- If you receive any scholarship, or any money under employer-paid assistance, or money under any other financial assistance, your eligible educational expenses must be reduced by that amount.
- There are certain limitations on the purchase of these bonds. You can buy these bonds up to $30,000 in a year.
- You need not declare while purchasing the bonds that you will be using these bonds for educational expenses. Consequently, you may choose not to use these bonds for the education purposes at a later date.
- Only the following educational expenses may qualify for this program – tuition and fees, expenses paid for any course required which is a part of a degree or certificate program, expenses for sports, games or hobbies if they are part of a degree or a certificate program. Remember, the cost of books or expenses on boarding are not eligible for exclusion under this program.

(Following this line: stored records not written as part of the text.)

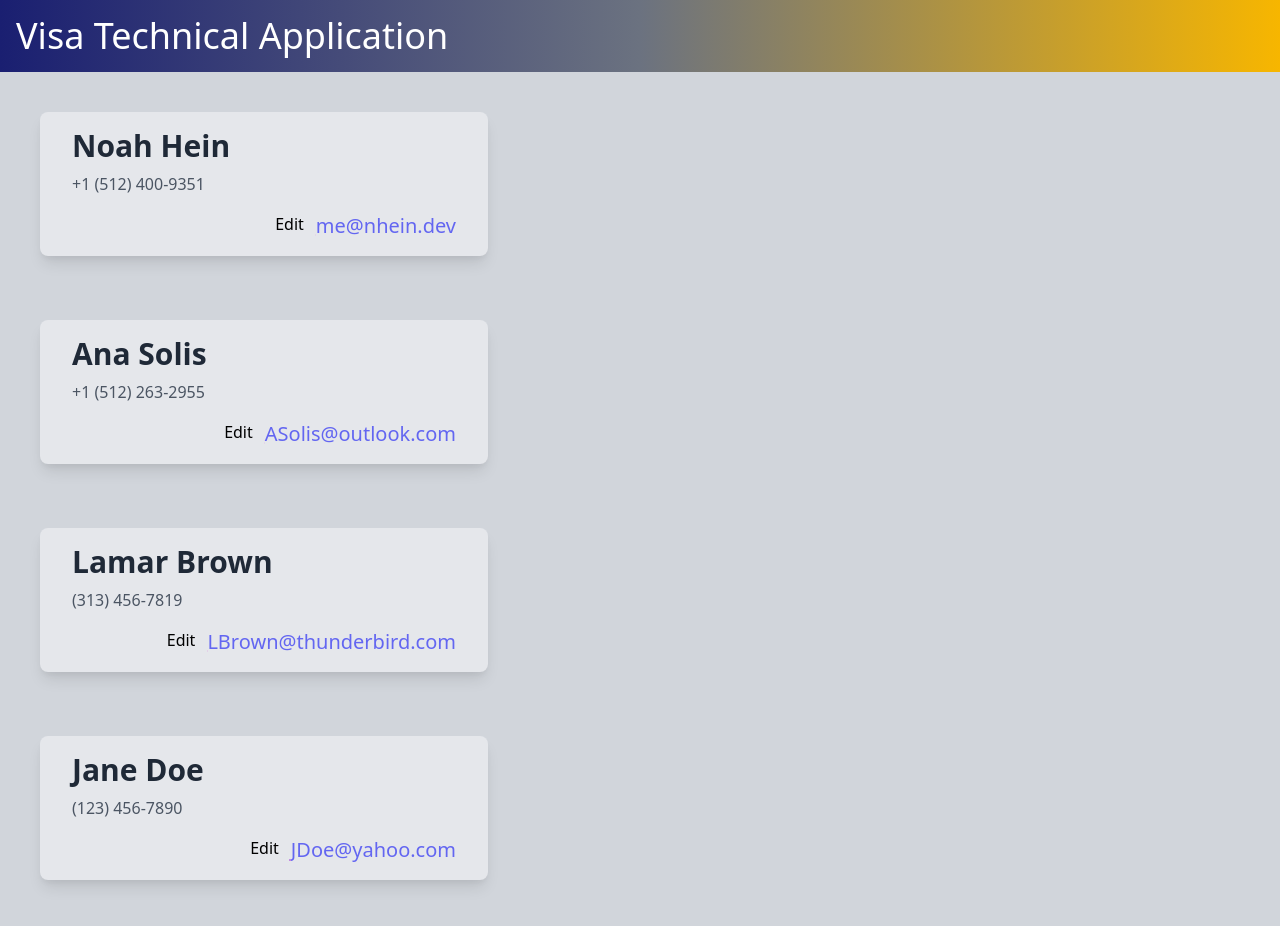
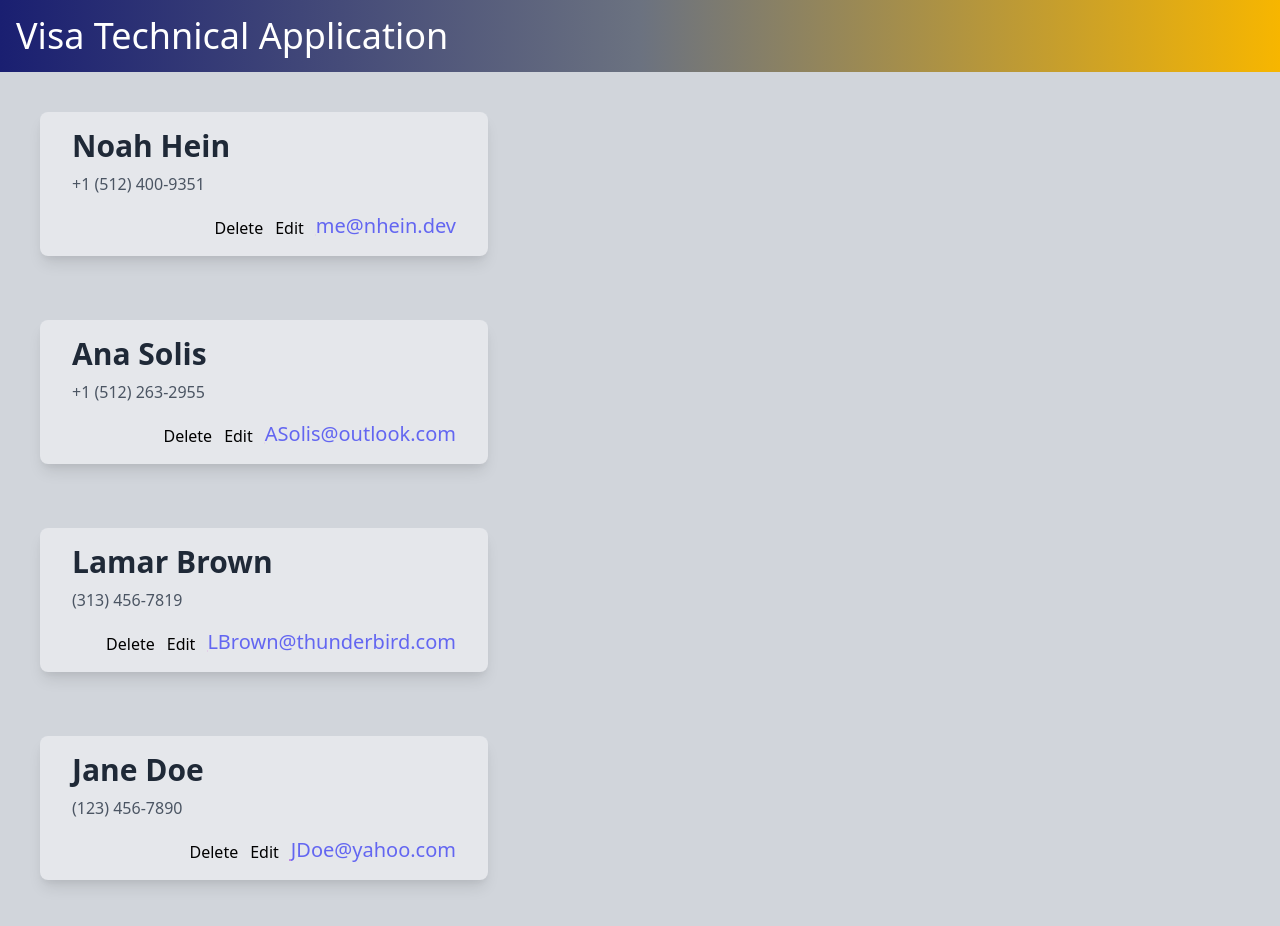
Before and after one commit to nheingit/visa-application, a React (Create React App) app: page / in a window 1280 px wide. Shown: the top 926 px of the page. Built offline with nearby package versions, Linux system fonts and the light colour scheme.

Commit message:
added delete functionality

```diff
--- a/src/App.js
+++ b/src/App.js
@@ -12,12 +12,12 @@ function App() {
   console.log("this is my contacts context", contacts)
   return (
       <Router>
-        <div className="bg-gray-300 pb-4">
+        <div className="bg-gray-300 min-h-screen pb-4">
         <div className="bg-gradient-to-r from-visa-blue via-gray-500 to-visa-gold p-4">
           <a href="/" className="text-4xl text-white">Visa Technical Application</a>
         </div>
           <Route path="/" exact render={(props) => <HomePage {...props} contacts={contacts}/> }/>
-          <Route path="/edit" render={(props) => <EditContact {...props} contacts={contacts}/>}/>
+          <Route path="/edit/:id" render={(props) => <EditContact {...props} contacts={contacts}/>}/>
         </div>
       </Router>
   );
--- a/src/components/ContactCard.tsx
+++ b/src/components/ContactCard.tsx
@@ -1,39 +1,79 @@
-import {useState} from "react";
-import { Contact, Props } from '../types/Types';
-import { formatPhoneNumber } from '../utilities/formatPhoneNumber';
-import {Link} from "react-router-dom"
+import { object } from "prop-types";
+import { useContext } from "react";
+import { Link } from "react-router-dom";
+
+import { ContactListContext } from "../context";
+import { Contact, Props } from "../types/Types";
+import { formatPhoneNumber } from "../utilities/formatPhoneNumber";
 
 //Displays information about the Contact
-const CardContents = (props:Props):JSX.Element =>  <div>{props.children}</div>
+const CardContents = (props: Props): JSX.Element => <div>{props.children}</div>;
 
 //Displays various interactive options available for the Contact
-const CardActions = (props:Props):JSX.Element => <div className="flex justify-end mt-4">{props.children}</div>
-
-
-
-
+const CardActions = (props: Props): JSX.Element => (
+  <div className="flex justify-end mt-4">{props.children}</div>
+);
 
 //Contact Card Border
-const Card = ((props:Props):JSX.Element =>{
-return(
+const Card = (props: Props): JSX.Element => {
+  return (
     <div className="max-w-md py-4 px-8 bg-gray-200 shadow-lg rounded-lg">
       {props.children}
     </div>
-)})
+  );
+};
+
+export const ContactCard = ({
+  firstName,
+  lastName,
+  phoneNumber,
+  email,
+  id,
+}: Contact) => {
+  const [contact, setContact] = useContext(ContactListContext)
+
+  const deleteCard = () => {
+
+    const confirmation = window.confirm("are you sure you want to delete?")
+
+     if(confirmation){
+    const arr:Contact[] = []
+    //This will Loop through contact and turn it from an object of objects to an array of objects
+    Object.keys(contact).forEach(key => Object.keys(key).forEach( object => arr.push(
+      //@ts-ignore
+      contact[key[object]]
+    )))
+    const contactListWithoutDeletedContact = arr.filter((item)=> item.id !== id)
+    //@ts-ignore
+    setContact(contactListWithoutDeletedContact)
+     }
+
+}
 
 
-
-export const ContactCard = ({firstName, lastName, phoneNumber, email, id}: Contact) =>
-
-
+  return (
     <Card>
       <CardContents>
-
-    <h2 className="text-gray-800 text-3xl font-semibold">{[firstName, " ", lastName]}</h2>
+        <h2 className="text-gray-800 text-3xl font-semibold">
+          {[firstName, " ", lastName]}
+        </h2>
         <p className="mt-2 text-gray-600">{formatPhoneNumber(phoneNumber)}</p>
       </CardContents>
       <CardActions>
-    <Link className="mr-3" to={`/edit/${id}`}>Edit</Link>
-    <a href={"mailto:"+email} className="text-xl font-medium text-indigo-500 z-20"><span data-content={email} aria-hidden='true'></span>{email}</a>
+        <Link onClick={deleteCard} className="mr-3 mt-1" to="#">
+          Delete
+        </Link>
+        <Link className="mr-3 mt-1" to={`/edit/${id}`}>
+          Edit
+        </Link>
+        <a
+          href={"mailto:" + email}
+          className="text-xl font-medium text-indigo-500 z-20"
+        >
+          <span data-content={email} aria-hidden="true"></span>
+          {email}
+        </a>
       </CardActions>
     </Card>
+  );
+};
--- a/src/components/ContactCards.tsx
+++ b/src/components/ContactCards.tsx
@@ -6,7 +6,7 @@ export const ContactCards = ({ contacts }:{contacts:Contact[]}) => {
   return (
     <div className="m-2">
       {contacts.map((contact: Contact) => (
-        <div className="p-8">
+        <div key={contact.id} className="p-8">
           <ContactCard
             id={contact.id}
             firstName={contact.firstName}
--- a/src/context.tsx
+++ b/src/context.tsx
@@ -7,14 +7,13 @@ import { Props } from './types/Types'
 export const ContactListContext = createContext(Contacts)
 
 export const ContactListProvider = ((props: Props) => {
-    const [contacts, setContacts] = useState(Contacts)
-
-    React.useEffect(()=> {
-        const data = localStorage.getItem('contact-list');
+    const [contacts, setContacts] = useState(()=>{
+        const data = localStorage.getItem("contact-list")
         if(data){
-            setContacts(JSON.parse(data))
+            return JSON.parse(data)
         }
-    }, []);
+        return Contacts
+    })
 
     React.useEffect(()=>{
         localStorage.setItem("contact-list", JSON.stringify(contacts))
--- a/src/pages/editContact.tsx
+++ b/src/pages/editContact.tsx
@@ -1,31 +1,32 @@
 import React, { useState, useContext } from "react";
-import { useHistory } from "react-router";
+import { useHistory, useParams } from "react-router";
 import { ContactListContext } from "../context";
 import { ContactCard } from "../components/ContactCard";
 import { v4 as uuid } from "uuid";
 
 import { useLocation } from "react-router";
 import { Contact } from "../types/Types";
+import { Router } from "react-router-dom";
+
 
 export const EditContact = ({ contacts }: { contacts: Contact[] }) => {
-
+const { id }:{id:string} = useParams();
+console.log(id)
   const [contact, setContact] = useContext(ContactListContext)
-  const location = useLocation();
   const history = useHistory();
-  // the 6 will take care of  the /edit/ portion of the pathname leaving me with the contact id that we clicked on.
-  const cardId = location.pathname.substring(6);
-  const editedCard = contacts.find((contact) => contact.id == cardId);
+  const editedCard = contacts.find((contact) => contact.id == id);
 
   const [firstName, setFirstName] = useState("firstName");
   const [email, setEmail] = useState("email@email.com");
   const [phoneNumber, setPhoneNumber] = useState(1234567891);
   const [lastName, setLastName] = useState("lastName");
-  const [id, setId] = useState(uuid());
+  //@ts-ignore
+
 
 
   const HandleSubmit = (e: React.FormEvent) => {
       e.preventDefault();
-    const newArray = contacts.filter((contact) => contact.id !== cardId)
+    const newArray = contacts.filter((contact) => contact.id !== id)
     const newContact:Contact = {
         id: editedCard!.id,
         firstName: firstName,
--- a/src/utilities/add.ts
+++ /dev/null
@@ -1,15 +0,0 @@
-import React, {useContext} from 'react';
-
-import { Contact } from '../types/Types';
-import {ContactListContext} from "../context"
-
-
-export const AddCard = (context:any) =>{
-
-    console.log("Here is contacts passed from useContext: ", context);
-    let newContact = {context}
-
-    console.log("this is the variable that we passed contacts into: ", context)
-
-
-}
--- a/src/utilities/edit.ts
+++ /dev/null
@@ -1 +0,0 @@
-export const editCard = () => console.log("remove");
--- a/src/utilities/remove.ts
+++ /dev/null
@@ -1 +0,0 @@
-export const removeCard = () => console.log("remove")
```
Lines whose indentation alone changed are shown as unchanged.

- You cannot take advantage of the interest exclusion if you have acquired these bonds as a gift.
These bonds are available from payroll saving plans, from about 40,000 financial institutions nationwide, and TreasuryDirect. They are available in denominations from $50 onwards. Even though there is no limit on the amount of bonds you go on buying over your lifetime, there is a limit on the amount of purchase per year. You cannot buy EE bonds more than $5,000 and I bonds more than $5000 in a year.
Generally the educational institutions are not required to verify the expenses of the taxpayer claiming such exclusion. The taxpayer has to keep appropriate records to substantiate his/work claim.
You can use form 8815 for calculating the exclusion of interest from saving bonds. It is always advisable to purchase these bonds in smaller denominations. This provides a lot of convenience while cashing these bonds. In case of cashing more bonds than necessary to take care of the eligible expenses, the excess amount will be taxable.